February 14th, 2008 / 4 Comments
I am very proud to have Vanessa Van Petten author today’s post.
Vanessa is an incredibly mature young lady, the the teen author of the parenting book â€œYouâ€™re Grounded!â€ She writes a parenting blog from a teenâ€™s perspective to help parents understand what is actually going on in the mind of kidâ€™s today.
Vanessa and I are writing a series of articles about Social Networking for parents, this is the third article in our series.
Read the first two articles here:
I will be interviewing Vanessa in an upcoming podcast. Do you want to know more about how a teenager think on a particular issue or situation? Submit your questions here in the comments, or send me an email, and we will answer them in the podcast.
How to Handle Social Networking With Your Kids
By Vanessa Van Petten
We use the Internet for everything! My girlfriends and I track our periods online, we plan birthday parties, we talk about boys, and most of all, we maintain our social lives. Social networking sites play a huge role in teen and adolescent lives today. Therefore it is so important for parents to not only be informed about social networks, but also on how to talk to kids about staying safe while using them.
Speaking for the teens, here are our recommendations for parents who want to know what we are doing and how to be an informed guide:
1) Ask Lots of Questions
Your kids probably know a lot more about social networking than you do, so ask them straight out what they do online, if their friends have profiles and if they think it is a dangerous hobby. Instead of snooping or challenging Facebook or Webkinz, show interest! Ask them to help you set-up a profile on MySpace so you can find your old High School friends or new music (even if you just really want to see their profile) and ask them why they love using these sites. For teens that will not tell you anything, asking them for their help can make them feel knowledgeable and empowered and you get to see these sites through their eyes.

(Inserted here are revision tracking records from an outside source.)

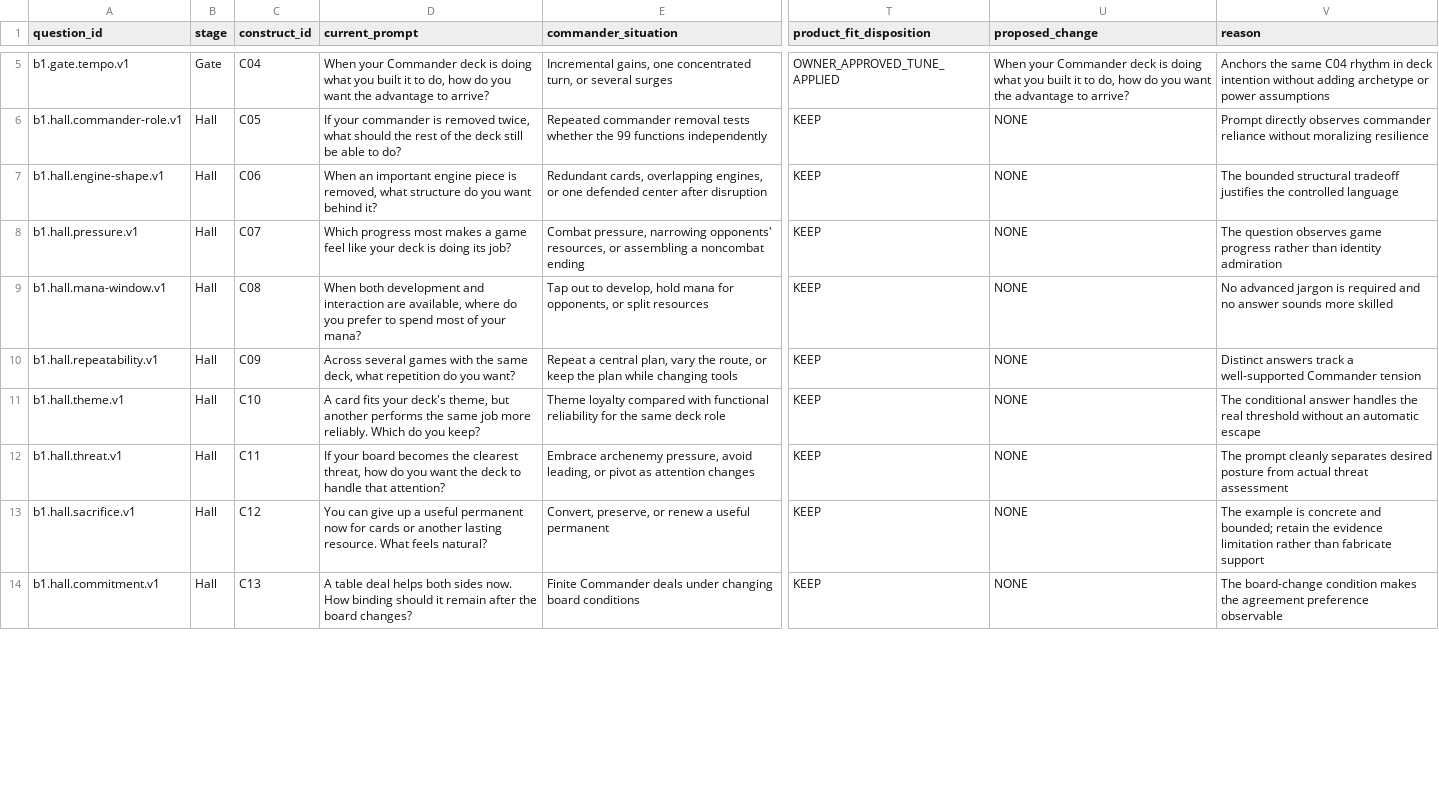
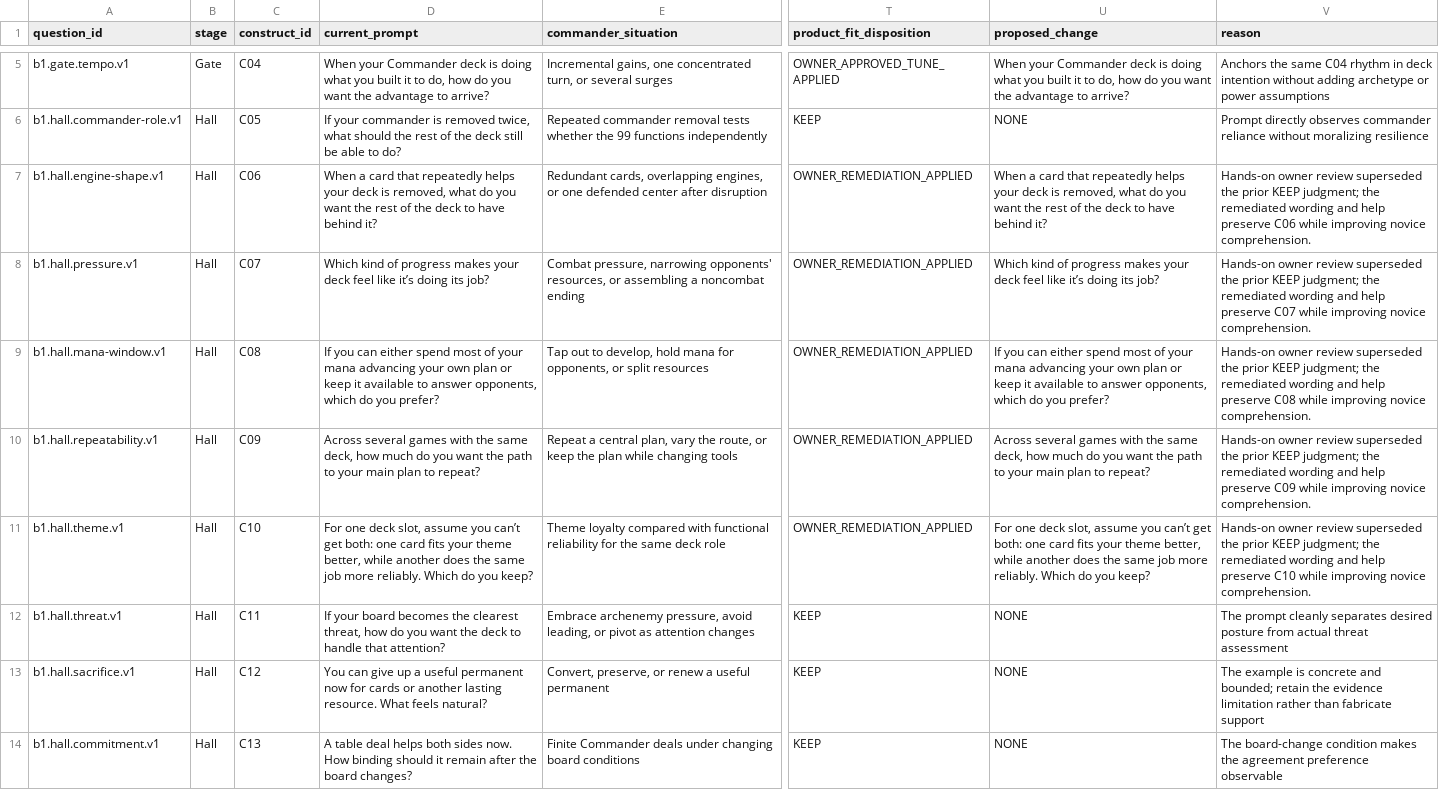
Before and after one commit to rboles84/mtgSiteWIP, a TSV file: docs/plans/vm551-gate-b1-product-fit/question-product-fit-review.tsv, drawn as a sheet; only a part is shown, gaps mark what is left out; the diff covers the shown part only; the diff names each change by its address in the sheet, - before the commit and + after, or states it on an @@ line.

Commit message:
docs(vm551): remediate Gate B1 owner experience

```diff
--- a/docs/plans/vm551-gate-b1-product-fit/question-product-fit-review.tsv
+++ b/docs/plans/vm551-gate-b1-product-fit/question-product-fit-review.tsv
-D7 (current_prompt): When an important engine piece is removed, what structure do you want behind it?
+D7 (current_prompt): When a card that repeatedly helps your deck is removed, what do you want the rest of the deck to have behind it?
-T7:T11 (product_fit_disposition): KEEP
+T7:T11 (product_fit_disposition): OWNER_REMEDIATION_APPLIED
-U7 (proposed_change): NONE
+U7 (proposed_change): When a card that repeatedly helps your deck is removed, what do you want the rest of the deck to have behind it?
-V7 (reason): The bounded structural tradeoff justifies the controlled language
+V7 (reason): Hands-on owner review superseded the prior KEEP judgment; the remediated wording and help preserve C06 while improving novice comprehension.
-D8 (current_prompt): Which progress most makes a game feel like your deck is doing its…
+D8 (current_prompt): Which kind of progress makes your deck feel like it’s doing its…
-U8 (proposed_change): NONE
+U8 (proposed_change): Which kind of progress makes your deck feel like it’s doing its job?
-V8 (reason): The question observes game progress rather than identity admiration
+V8 (reason): Hands-on owner review superseded the prior KEEP judgment; the remediated wording and help preserve C07 while improving novice comprehension.
-D9 (current_prompt): When both development and interaction are available, where do you prefer to spend most of your mana?
+D9 (current_prompt): If you can either spend most of your mana advancing your own plan or keep it available to answer opponents, which do you prefer?
-U9 (proposed_change): NONE
+U9 (proposed_change): If you can either spend most of your mana advancing your own plan or keep it available to answer opponents, which do you prefer?
-V9 (reason): No advanced jargon is required and no answer sounds more skilled
+V9 (reason): Hands-on owner review superseded the prior KEEP judgment; the remediated wording and help preserve C08 while improving novice comprehension.
-D10 (current_prompt): …same deck, what repetition do you want?
+D10 (current_prompt): …same deck, how much do you want the path to your main plan to repeat?
-U10 (proposed_change): NONE
+U10 (proposed_change): Across several games with the same deck, how much do you want the path to your main plan to repeat?
-V10 (reason): Distinct answers track a well-supported Commander tension
+V10 (reason): Hands-on owner review superseded the prior KEEP judgment; the remediated wording and help preserve C09 while improving novice comprehension.
-D11 (current_prompt): A card fits your deck's theme, but another performs the same…
+D11 (current_prompt): For one deck slot, assume you can’t get both: one card fits your theme better, while another does the same…
-U11 (proposed_change): NONE
+U11 (proposed_change): For one deck slot, assume you can’t get both: one card fits your theme better, while another does the same job more reliably. Which do you keep?
-V11 (reason): The conditional answer handles the real threshold without an automatic escape
+V11 (reason): Hands-on owner review superseded the prior KEEP judgment; the remediated wording and help preserve C10 while improving novice comprehension.
```
Also changed, not shown: 27 edited cells elsewhere in this file, docs/plans/vm551-gate-b1-placement-instrument/answer-signal-contracts.tsv, docs/plans/vm551-gate-b1-placement-instrument/construct-map.tsv, 20 other files.
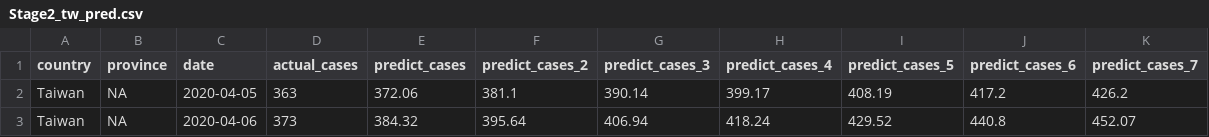
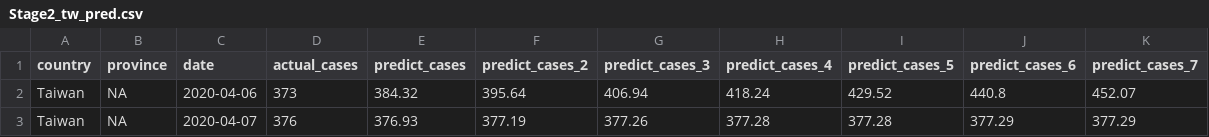
Before and after one commit to dspim/COVID-19-Forecasts, a CSV file: data/Stage2/Stage2_tw_pred.csv, drawn as a sheet.

```diff
--- a/data/Stage2/Stage2_tw_pred.csv
+++ b/data/Stage2/Stage2_tw_pred.csv
@@ -1,3 +1,3 @@
 "country","province","date","actual_cases","predict_cases","predict_cases_2","predict_cases_3","predict_cases_4","predict_cases_5","predict_cases_6","predict_cases_7"
-"Taiwan",NA,2020-04-05,363,372.06,381.1,390.14,399.17,408.19,417.2,426.2
 "Taiwan",NA,2020-04-06,373,384.32,395.64,406.94,418.24,429.52,440.8,452.07
+"Taiwan",NA,2020-04-07,376,376.93,377.19,377.26,377.28,377.28,377.29,377.29
```
Also changed, not shown: data/Stage1/Stage1_NovelCovid_worldwide.csv, data/Stage1/Stage1_Taiwan_CDC.csv, 9 other files.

2) Donâ€™t Lecture, Have a Discussion
We always think we know everything about everything, so when you lecture us, we usually tune out. Instead of starting the social networking/Facebook profile conversation with your kid with your thoughts, ask them for theirs first. Have a back and forth discussion about what their friends are doing online and if you would do the same. A conversation is also much more informal and will help us open up to you about what we are really doing.
3) Respect their Privacy
Please do not try to hack into your childâ€™s profiles or accounts! If they were to catch you, it would ruin any chances of the opening up to you in the near future. Instead, tell them that you have the option of setting up a parental control service that will allow you to see everything they do on their computer, but, because you trust them, you are choosing not to do that. Or, if you do get this service, tell them you have it (give them the chance to behave) and you do not want to snoop, but you could if you find it necessary.
4) Do Your Research
Even though I do not recommend hacking into your childâ€™s accounts, this does not mean you cannot do some creative â€˜research.â€™ You can easily create accounts on social networking sites and see if your childâ€™s profile is visible to strangers, look at their friendâ€™s profiles and see the groups they are in.
5) Explain Cyber-Citizenship
After you do your research and possibly find some worry signs (profile is visible to strangers, controversial pictures or strange contacts) or not, it is good to have a discussion with your child. Explain the need to be responsible online, and even though they are typing from the privacy of their home, anyone, anywhere can see what you put online. It is also important to explain the immediacy of what you do online. If they rant against a friend on someoneâ€™s profile, it goes up instantly and everyone can see it.
Lastly, it is important to explain the idea of permanence online. Even though you might be able to take down videos or posts on your social networking profiles, someone else can always capture them and bring them up later when you least expect it. College admissions officers as well as future bosses are now looking at profiles. The image you present online can be your image for life!
The most important thing about talking to your kids about social networking is that you are talking to them! Keep the communication open and stay informed, and you will be able to keep your kids safe and happy online.
Dream big, work hard and you will get there,
Thank you, Vanessa, for the very wise advice for parents. Be sure to check out Vanessa’s site for great insights on other issues.
Photo by Mattkeefe